Your task -
Scan the records below for the word "fichiers". Copy each line where it appears.

### Material for this exercise

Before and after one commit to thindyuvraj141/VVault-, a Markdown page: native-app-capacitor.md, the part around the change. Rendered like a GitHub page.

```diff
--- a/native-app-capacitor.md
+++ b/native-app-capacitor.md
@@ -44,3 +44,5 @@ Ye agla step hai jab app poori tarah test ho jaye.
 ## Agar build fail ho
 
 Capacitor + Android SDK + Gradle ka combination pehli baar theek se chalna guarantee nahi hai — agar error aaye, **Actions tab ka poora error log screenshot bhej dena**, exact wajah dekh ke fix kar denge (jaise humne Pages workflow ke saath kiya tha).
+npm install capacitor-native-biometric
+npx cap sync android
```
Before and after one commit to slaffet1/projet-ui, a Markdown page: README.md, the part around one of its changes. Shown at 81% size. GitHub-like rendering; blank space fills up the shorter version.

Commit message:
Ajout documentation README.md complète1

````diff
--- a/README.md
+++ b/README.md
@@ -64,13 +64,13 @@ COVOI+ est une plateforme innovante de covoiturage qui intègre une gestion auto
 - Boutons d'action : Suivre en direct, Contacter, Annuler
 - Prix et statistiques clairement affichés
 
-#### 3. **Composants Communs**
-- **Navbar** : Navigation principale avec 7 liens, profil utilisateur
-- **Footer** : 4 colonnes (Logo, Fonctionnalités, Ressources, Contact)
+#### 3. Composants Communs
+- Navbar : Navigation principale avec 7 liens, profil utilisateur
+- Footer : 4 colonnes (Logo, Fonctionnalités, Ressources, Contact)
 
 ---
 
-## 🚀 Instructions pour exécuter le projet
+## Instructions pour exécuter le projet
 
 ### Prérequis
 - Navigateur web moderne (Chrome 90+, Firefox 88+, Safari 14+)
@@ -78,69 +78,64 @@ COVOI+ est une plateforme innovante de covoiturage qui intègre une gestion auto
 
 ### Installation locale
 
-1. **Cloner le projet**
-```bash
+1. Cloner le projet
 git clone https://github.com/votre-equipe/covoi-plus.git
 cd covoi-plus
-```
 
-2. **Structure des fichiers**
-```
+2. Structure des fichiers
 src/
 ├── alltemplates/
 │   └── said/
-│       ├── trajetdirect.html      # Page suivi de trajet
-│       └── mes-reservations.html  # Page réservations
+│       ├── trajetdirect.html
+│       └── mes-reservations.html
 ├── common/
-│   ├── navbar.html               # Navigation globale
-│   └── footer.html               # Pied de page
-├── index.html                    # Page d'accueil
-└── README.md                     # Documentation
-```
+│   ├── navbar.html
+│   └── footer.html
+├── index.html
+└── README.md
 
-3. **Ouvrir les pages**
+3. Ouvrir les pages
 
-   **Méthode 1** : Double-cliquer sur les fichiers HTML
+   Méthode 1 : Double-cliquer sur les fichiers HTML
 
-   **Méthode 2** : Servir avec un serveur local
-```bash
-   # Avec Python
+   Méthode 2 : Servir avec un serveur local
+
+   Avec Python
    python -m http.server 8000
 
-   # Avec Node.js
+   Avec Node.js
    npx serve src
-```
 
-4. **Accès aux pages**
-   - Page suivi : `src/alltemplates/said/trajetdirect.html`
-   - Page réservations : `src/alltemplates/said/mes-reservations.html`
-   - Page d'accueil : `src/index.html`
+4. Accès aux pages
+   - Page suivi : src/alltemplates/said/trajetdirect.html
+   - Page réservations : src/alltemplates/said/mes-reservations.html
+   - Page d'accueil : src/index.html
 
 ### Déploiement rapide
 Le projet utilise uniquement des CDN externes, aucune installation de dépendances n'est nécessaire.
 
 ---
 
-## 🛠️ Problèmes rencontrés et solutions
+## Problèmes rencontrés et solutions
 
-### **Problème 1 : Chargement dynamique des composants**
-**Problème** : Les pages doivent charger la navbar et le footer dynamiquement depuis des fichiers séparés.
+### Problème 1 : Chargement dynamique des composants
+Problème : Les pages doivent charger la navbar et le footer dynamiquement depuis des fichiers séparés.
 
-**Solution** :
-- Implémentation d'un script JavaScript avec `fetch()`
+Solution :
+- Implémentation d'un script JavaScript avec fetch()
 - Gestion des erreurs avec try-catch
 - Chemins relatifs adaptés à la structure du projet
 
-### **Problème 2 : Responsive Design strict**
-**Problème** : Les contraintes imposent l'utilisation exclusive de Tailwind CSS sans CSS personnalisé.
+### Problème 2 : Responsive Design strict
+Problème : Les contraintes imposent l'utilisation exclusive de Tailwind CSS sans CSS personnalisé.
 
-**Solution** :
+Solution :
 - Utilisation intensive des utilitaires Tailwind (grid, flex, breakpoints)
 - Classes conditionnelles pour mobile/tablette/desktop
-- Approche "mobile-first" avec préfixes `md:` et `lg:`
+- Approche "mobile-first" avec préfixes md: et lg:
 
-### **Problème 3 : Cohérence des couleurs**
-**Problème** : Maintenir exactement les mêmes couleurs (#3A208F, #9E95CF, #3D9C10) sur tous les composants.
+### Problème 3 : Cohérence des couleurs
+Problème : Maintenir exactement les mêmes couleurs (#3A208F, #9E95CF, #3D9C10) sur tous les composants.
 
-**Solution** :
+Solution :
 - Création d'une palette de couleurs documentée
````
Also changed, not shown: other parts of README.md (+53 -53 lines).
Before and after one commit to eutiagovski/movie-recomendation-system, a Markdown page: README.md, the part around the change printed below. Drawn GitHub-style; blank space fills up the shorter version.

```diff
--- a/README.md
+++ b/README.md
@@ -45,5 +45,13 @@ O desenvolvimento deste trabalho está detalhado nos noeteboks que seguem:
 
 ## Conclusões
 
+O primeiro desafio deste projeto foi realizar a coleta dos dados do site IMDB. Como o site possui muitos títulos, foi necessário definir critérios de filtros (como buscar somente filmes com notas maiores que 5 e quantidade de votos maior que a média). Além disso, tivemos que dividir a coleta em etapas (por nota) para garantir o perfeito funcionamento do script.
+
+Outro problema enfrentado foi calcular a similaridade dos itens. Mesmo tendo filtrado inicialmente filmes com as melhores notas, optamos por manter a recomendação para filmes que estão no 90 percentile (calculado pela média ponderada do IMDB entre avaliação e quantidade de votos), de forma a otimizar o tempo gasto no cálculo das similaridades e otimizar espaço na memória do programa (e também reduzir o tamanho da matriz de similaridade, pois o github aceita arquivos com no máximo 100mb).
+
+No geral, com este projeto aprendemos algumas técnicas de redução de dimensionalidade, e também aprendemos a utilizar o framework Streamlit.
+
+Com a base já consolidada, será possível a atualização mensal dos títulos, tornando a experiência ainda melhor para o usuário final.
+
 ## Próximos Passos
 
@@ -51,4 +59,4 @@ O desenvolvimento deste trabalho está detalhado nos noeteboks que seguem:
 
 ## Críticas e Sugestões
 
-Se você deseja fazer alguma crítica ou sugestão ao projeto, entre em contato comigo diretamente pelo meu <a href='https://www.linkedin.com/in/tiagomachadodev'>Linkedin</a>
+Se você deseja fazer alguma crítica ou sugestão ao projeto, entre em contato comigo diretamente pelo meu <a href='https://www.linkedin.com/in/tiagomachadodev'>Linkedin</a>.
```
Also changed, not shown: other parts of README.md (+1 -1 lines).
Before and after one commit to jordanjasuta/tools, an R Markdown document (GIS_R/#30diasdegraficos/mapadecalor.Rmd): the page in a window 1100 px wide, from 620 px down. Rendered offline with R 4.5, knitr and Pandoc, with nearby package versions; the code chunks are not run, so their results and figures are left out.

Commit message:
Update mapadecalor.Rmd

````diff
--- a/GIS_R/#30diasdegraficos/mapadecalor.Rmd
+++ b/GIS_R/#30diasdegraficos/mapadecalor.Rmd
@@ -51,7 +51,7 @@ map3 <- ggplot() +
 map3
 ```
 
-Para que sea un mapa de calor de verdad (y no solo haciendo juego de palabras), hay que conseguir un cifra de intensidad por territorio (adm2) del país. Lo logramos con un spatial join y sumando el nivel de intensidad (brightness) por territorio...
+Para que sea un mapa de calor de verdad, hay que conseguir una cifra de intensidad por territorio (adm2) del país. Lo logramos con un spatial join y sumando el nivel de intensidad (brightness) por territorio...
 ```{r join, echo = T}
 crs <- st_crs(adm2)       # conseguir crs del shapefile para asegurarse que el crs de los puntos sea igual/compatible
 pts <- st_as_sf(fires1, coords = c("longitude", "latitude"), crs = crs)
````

######

Written response -
-2. **Structure des fichiers**
+2. Structure des fichiers
-   **Méthode 1** : Double-cliquer sur les fichiers HTML
+   Méthode 1 : Double-cliquer sur les fichiers HTML
-**Problème** : Les pages doivent charger la navbar et le footer dynamiquement depuis des fichiers séparés.
+Problème : Les pages doivent charger la navbar et le footer dynamiquement depuis des fichiers séparés.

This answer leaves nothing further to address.